If mankind’s evolution so far has been fueled by the principle that ‘one man’s poison is another man’s food’, the only way we will be able to add more chapters to our existence is by being mindful of the principle, that ‘one man’s waste is another man’s treasure”. Adrian Pinto, who spent his childhood revering the greens of nature, grew up to worship the purples of wine. It thus came naturally to the connoisseur to make a potpourri to save the world.
Best out of waste
Adrian procured a diploma in Hotel Administration and Food Technology and a Post Graduate Diploma in Hospitality from Australia. “It was in Australia that I was exposed to wine and vineyards. In 2000, when I began my 15-year stint with the wine industry, working with the likes of Sula, Diageo and currently, Pernod Ricard, I fell deeper in love with nature. I began to understand how important it was to protect the environment and the impact it had on not just the vineyards and wine but also the farmers and all living things in general,” Adrian says.
Over the years, he saw the expanding heaps of pomace — solid, pulpy remains of the grape, after the juice is extracted — at various wineries as India escalated production from one lakh cases in 2000 to close to 30 lakh in 2016, and he wondered what better use this pomace could be put to, other than composting them.
“I spent the last four years researching pomace, its uses and in the process stumbled on the composition of pomace. The quantity of pomace produced in India is nearly 4,500-5,000 tons per year, of which less than 250 tons is used for value addition, and nearly 4,750 tons is available for captive use. Moreover, wineries pay $5 a ton to dispose of the waste. While the grape seeds could be processed into cosmetics, oils and food products, the stocks and skins out of the pomace are mostly used in landfills and composting. The fiber content in the pomace interested me. It occurred to me that paper is also made from various fibers and thought, why not pomace?” he says.
Stigma meets skeptics
Being too embarrassed to share the idea, the first batch of “grape paper” was produced in Adrian’s kitchen, with a kitchen blender and some nets. “I loved the color and texture of the paper, that was the beginning… When I discovered that pomace could be a possible replacement for wood in paper, it thrilled me no end,” he adds.
This was Adrian’s own personal rabbit hole, and he found himself falling deeper and deeper into the endless possibilities. Through rigorous R&D, Adrian postulated that paper can be made purely from grape waste, be tree-free and chemical-free. It is also cost-competitive, given the lower costs of raw material as opposed to traditional fibers extracted from wood, thread, biomass, cotton waste etc. It was certainly more sustainable and eco-friendly, as it reduces waste discharge and enhances sustainability of the wine industry, not to mention curbs the cutting down of trees for paper production.
The concept would also allow grape farmers to generate income by selling unsalable or damaged crop for paper production.
The Grape Reaper
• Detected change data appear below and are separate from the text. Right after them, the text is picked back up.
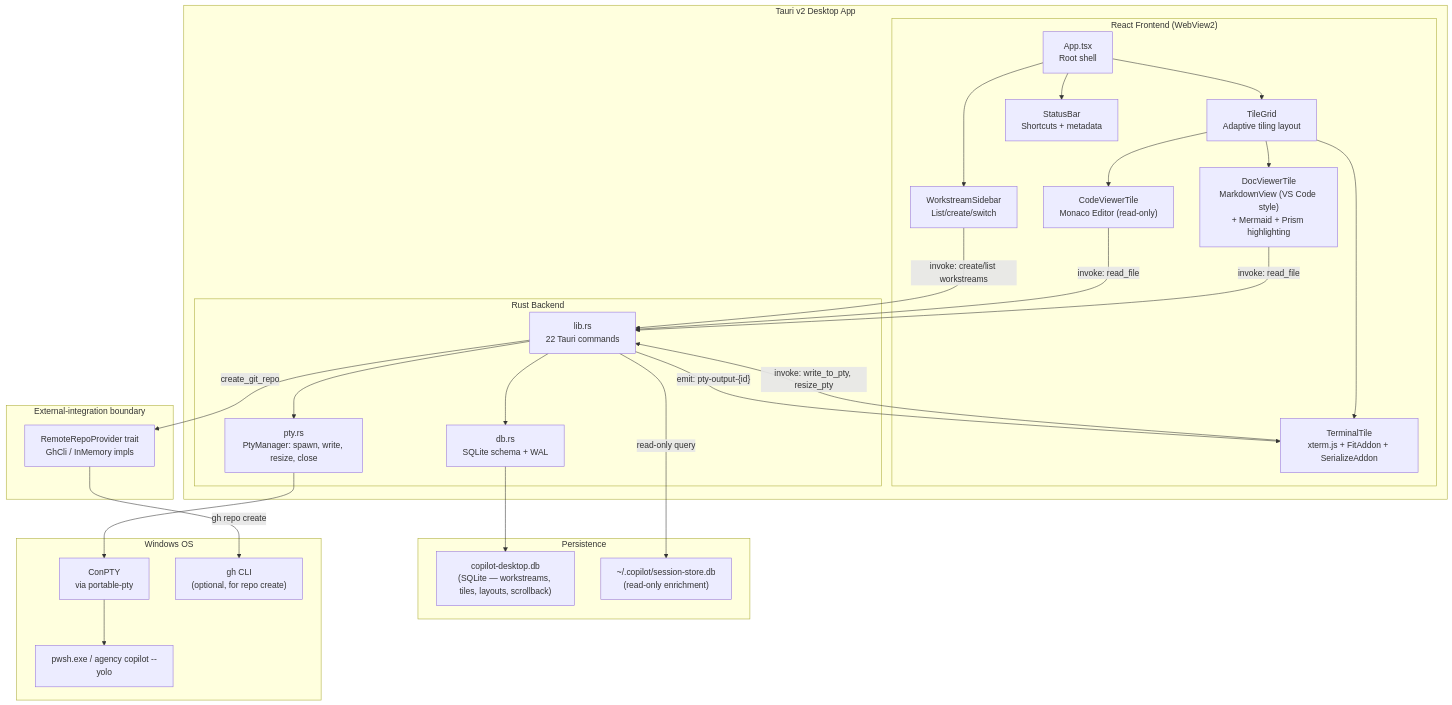
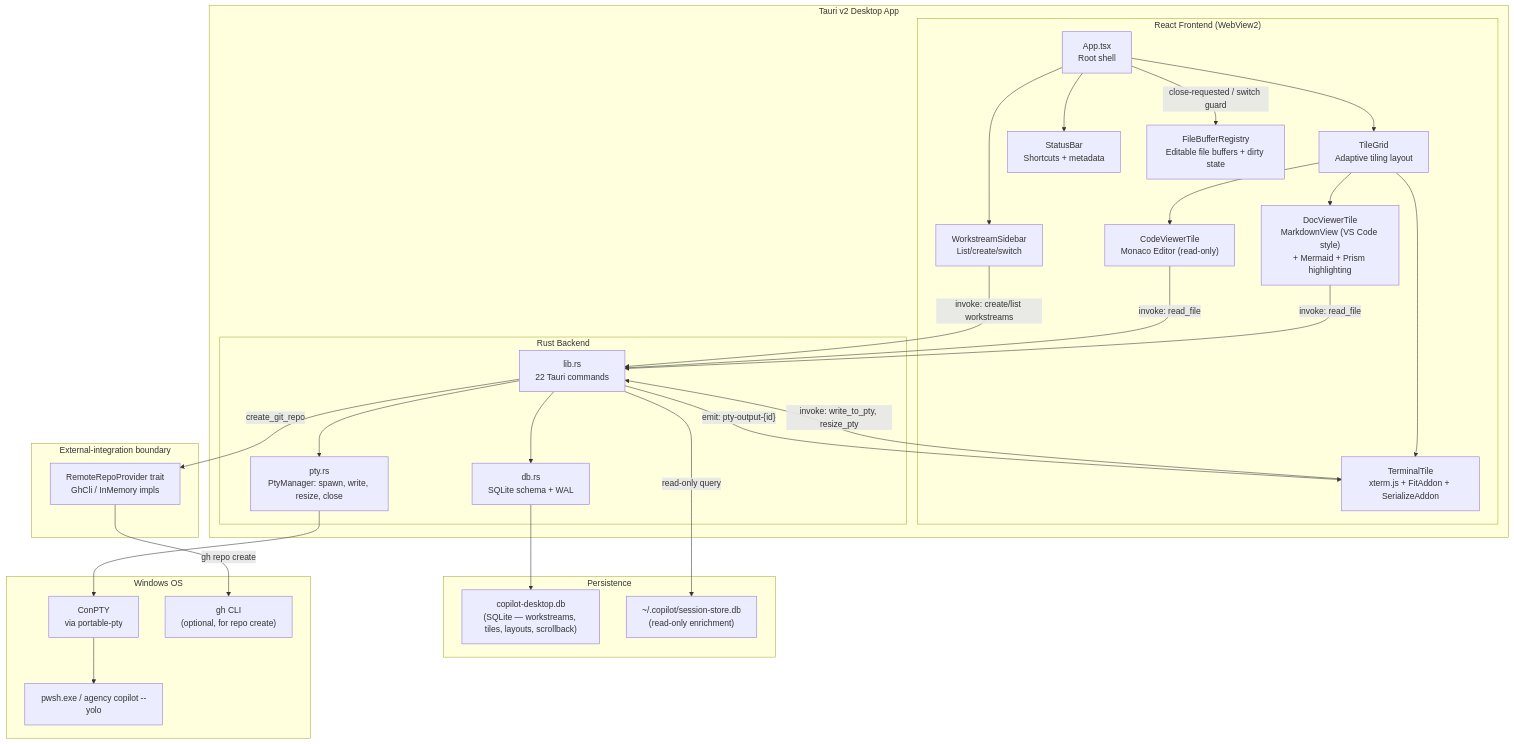
Before and after one commit to alejandroechev/workstreams: the diagram in docs/system-diagram.md, drawn with Mermaid. The commit also changed 3 other files, not shown here.

Commit message:
feat(app): confirm before discarding dirty file buffers on workstream switch / app quit

````diff
--- a/docs/system-diagram.md
+++ b/docs/system-diagram.md
@@ -3,57 +3,59 @@
 ```mermaid
 graph TB
     subgraph Tauri["Tauri v2 Desktop App"]
         subgraph Frontend["React Frontend (WebView2)"]
             App["App.tsx<br/>Root shell"]
             Sidebar["WorkstreamSidebar<br/>List/create/switch"]
             TileGrid["TileGrid<br/>Adaptive tiling layout"]
             Terminal["TerminalTile<br/>xterm.js + FitAddon + SerializeAddon"]
             CodeView["CodeViewerTile<br/>Monaco Editor (read-only)"]
             DocView["DocViewerTile<br/>MarkdownView (VS Code style)<br/>+ Mermaid + Prism highlighting"]
             StatusBar["StatusBar<br/>Shortcuts + metadata"]
+            FileBuffers["FileBufferRegistry<br/>Editable file buffers + dirty state"]
         end
 
         subgraph Backend["Rust Backend"]
             LibRS["lib.rs<br/>22 Tauri commands"]
             PtyRS["pty.rs<br/>PtyManager: spawn, write, resize, close"]
             DbRS["db.rs<br/>SQLite schema + WAL"]
         end
     end
 
     subgraph Storage["Persistence"]
         AppDB["copilot-desktop.db<br/>(SQLite — workstreams, tiles, layouts, scrollback)"]
         CopilotDB["~/.copilot/session-store.db<br/>(read-only enrichment)"]
     end
 
     subgraph OS["Windows OS"]
         ConPTY["ConPTY<br/>via portable-pty"]
         Shell["pwsh.exe / agency copilot --yolo"]
         GhCli["gh CLI<br/>(optional, for repo create)"]
     end
 
     subgraph Providers["External-integration boundary"]
         RemoteProv["RemoteRepoProvider trait<br/>GhCli / InMemory impls"]
     end
 
     App --> Sidebar
     App --> TileGrid
     TileGrid --> Terminal
     TileGrid --> CodeView
     TileGrid --> DocView
     App --> StatusBar
+    App -- "close-requested / switch guard" --> FileBuffers
 
     Terminal -- "invoke: write_to_pty, resize_pty" --> LibRS
     LibRS -- "emit: pty-output-{id}" --> Terminal
     Sidebar -- "invoke: create/list workstreams" --> LibRS
     CodeView -- "invoke: read_file" --> LibRS
     DocView -- "invoke: read_file" --> LibRS
 
     LibRS --> PtyRS
     LibRS --> DbRS
     PtyRS --> ConPTY
     ConPTY --> Shell
     DbRS --> AppDB
     LibRS -- "read-only query" --> CopilotDB
     LibRS -- "create_git_repo" --> RemoteProv
     RemoteProv -- "gh repo create" --> GhCli
 ```
````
Adrian enrolled for a course at IIM-A, which helped him accelerate his project.“I filled a patent application for ‘Paper Made from Organic Waste and the Process Thereof’. It is tree and chemical-free paper, which is produced from 100 percent waste. It uses up to 40 percent pomace/marc, which is grape waste, and the rest is other organic waste. From the patent search report it appears that this paper is unique in nature. We have conducted value tests, developed some prototypes and are in the process of initiating ‘carbon certification’, and I have been informed that it looks promising,” says Adrian.
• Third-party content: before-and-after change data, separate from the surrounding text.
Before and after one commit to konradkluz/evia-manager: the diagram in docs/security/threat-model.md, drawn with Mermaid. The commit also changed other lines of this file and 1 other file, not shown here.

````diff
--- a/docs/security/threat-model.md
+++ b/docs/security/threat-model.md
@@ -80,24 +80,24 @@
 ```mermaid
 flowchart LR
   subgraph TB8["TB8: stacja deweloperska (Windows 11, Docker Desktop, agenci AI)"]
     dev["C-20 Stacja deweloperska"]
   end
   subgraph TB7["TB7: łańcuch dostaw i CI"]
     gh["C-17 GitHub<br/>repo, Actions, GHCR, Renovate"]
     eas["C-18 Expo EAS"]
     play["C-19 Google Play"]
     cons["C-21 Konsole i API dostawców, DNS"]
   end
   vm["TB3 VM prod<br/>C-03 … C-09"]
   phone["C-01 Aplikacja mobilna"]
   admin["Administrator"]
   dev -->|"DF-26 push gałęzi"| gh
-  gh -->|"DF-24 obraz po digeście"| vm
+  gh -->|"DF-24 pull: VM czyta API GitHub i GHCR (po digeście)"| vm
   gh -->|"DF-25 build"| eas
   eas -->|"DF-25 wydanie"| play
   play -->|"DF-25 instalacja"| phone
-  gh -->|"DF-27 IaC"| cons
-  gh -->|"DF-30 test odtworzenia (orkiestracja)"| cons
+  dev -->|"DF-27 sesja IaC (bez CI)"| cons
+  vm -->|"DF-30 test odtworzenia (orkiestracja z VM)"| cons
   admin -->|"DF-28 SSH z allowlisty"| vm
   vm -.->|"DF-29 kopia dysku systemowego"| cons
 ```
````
As Green Paper Works came into existence, Bootstrapping and getting a buy-in from the largest generators of the waste has been the toughest challenges, but the ‘patent-pending’ tag provided the necessary validation to Adrian’s business idea.
There are many probable uses of this paper – like captive and special packaging, and new product development, to mention a few. “This helps, in its own small way, to reach Global 2020 sustainable goals, and will help wineries go from the red zone to green,” Adrian says.
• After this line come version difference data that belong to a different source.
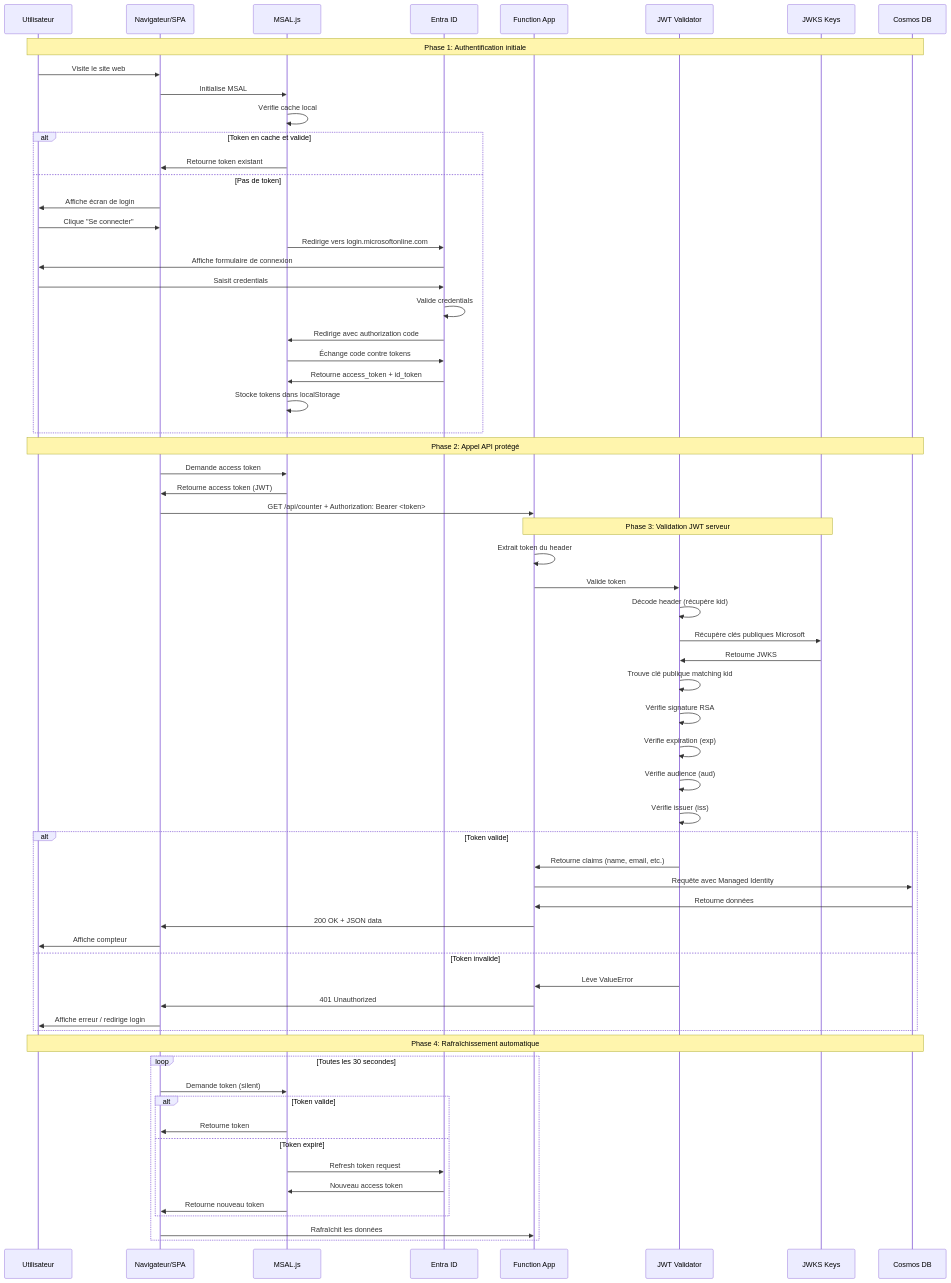
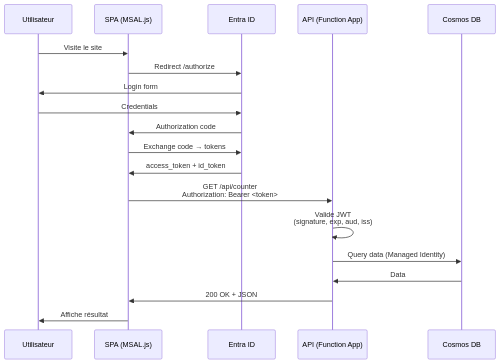
One commit to Glutenfree69/Azure_function changed the second of 2 diagrams in AUTH.md. Above: the diagram before and after it, drawn with Mermaid. The commit also changed other lines of this file and 1 other file, not shown here.

Commit message:
:bento: trimsuffix pour les cors parce que azure c'est a chier + docs :bento:

````diff
--- a/AUTH.md
+++ b/AUTH.md
@@ -150,72 +107,23 @@
 ```mermaid
 sequenceDiagram
     participant U as Utilisateur
-    participant B as Navigateur/SPA
-    participant M as MSAL.js
+    participant S as SPA (MSAL.js)
     participant E as Entra ID
-    participant F as Function App
-    participant J as JWT Validator
-    participant K as JWKS Keys
-    participant C as Cosmos DB
+    participant A as API (Function App)
+    participant D as Cosmos DB
 
-    Note over U,C: Phase 1: Authentification initiale
-    U->>B: Visite le site web
-    B->>M: Initialise MSAL
-    M->>M: Vérifie cache local
-    alt Token en cache et valide
-        M->>B: Retourne token existant
-    else Pas de token
-        B->>U: Affiche écran de login
-        U->>B: Clique "Se connecter"
-        M->>E: Redirige vers login.microsoftonline.com
-        E->>U: Affiche formulaire de connexion
-        U->>E: Saisit credentials
-        E->>E: Valide credentials
-        E->>M: Redirige avec authorization code
-        M->>E: Échange code contre tokens
-        E->>M: Retourne access_token + id_token
-        M->>M: Stocke tokens dans localStorage
-    end
-
-    Note over U,C: Phase 2: Appel API protégé
-    B->>M: Demande access token
-    M->>B: Retourne access token (JWT)
-    B->>F: GET /api/counter + Authorization: Bearer <token>
+    U->>S: Visite le site
+    S->>E: Redirect /authorize
+    E->>U: Login form
+    U->>E: Credentials
+    E->>S: Authorization code
+    S->>E: Exchange code → tokens
+    E->>S: access_token + id_token
     
-    Note over F,K: Phase 3: Validation JWT serveur
-    F->>F: Extrait token du header
-    F->>J: Valide token
-    J->>J: Décode header (récupère kid)
-    J->>K: Récupère clés publiques Microsoft
-    K->>J: Retourne JWKS
-    J->>J: Trouve clé publique matching kid
-    J->>J: Vérifie signature RSA
-    J->>J: Vérifie expiration (exp)
-    J->>J: Vérifie audience (aud)
-    J->>J: Vérifie issuer (iss)
-    
-    alt Token valide
-        J->>F: Retourne claims (name, email, etc.)
-        F->>C: Requête avec Managed Identity
-        C->>F: Retourne données
-        F->>B: 200 OK + JSON data
-        B->>U: Affiche compteur
-    else Token invalide
-        J->>F: Lève ValueError
-        F->>B: 401 Unauthorized
-        B->>U: Affiche erreur / redirige login
-    end
-
-    Note over U,C: Phase 4: Rafraîchissement automatique
-    loop Toutes les 30 secondes
-        B->>M: Demande token (silent)
-        alt Token valide
-            M->>B: Retourne token
-        else Token expiré
-            M->>E: Refresh token request
-            E->>M: Nouveau access token
-            M->>B: Retourne nouveau token
-        end
-        B->>F: Rafraîchit les données
-    end
+    S->>A: GET /api/counter<br/>Authorization: Bearer <token>
+    A->>A: Valide JWT<br/>(signature, exp, aud, iss)
+    A->>D: Query data (Managed Identity)
+    D->>A: Data
+    A->>S: 200 OK + JSON
+    S->>U: Affiche résultat
 ```
````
Where this can goCurrently, Adrian is in talks with the Indian Institute of Packaging Mumbai (IIPM) to develop captive packaging for the wine and spirits industry. The paper is currently being tested by IIPM for being a food-grade packaging paper. “We are confident that it will open a lot of doors for sustainable food packaging as well.”
Adrian also wants to work with local people who do arts and crafts, like traditional folk artists to produce one-of-a-kind hand-painted gift boxes. “We also want to help destitute women and differently abled to make bags out of our paper,” he says. He is targeting corporates and individuals who want to make a change, starting with the stationery they use (files, envelopes, packaging boxes, etc) to packaging (bags, boxes, labels, etc) to gifting (Diwali, Christmas, conferences etc), captive packaging for the wine and spirits, textile and luxury industry.
Adrian also plans to license existing paper mills to use their process, once the patent is approved. Currently, he is producing handmade paper using his homegrown technique. Going forward, they have signed an NDA with a world leader in research and development related to pulp, paper, packaging and bio-refining.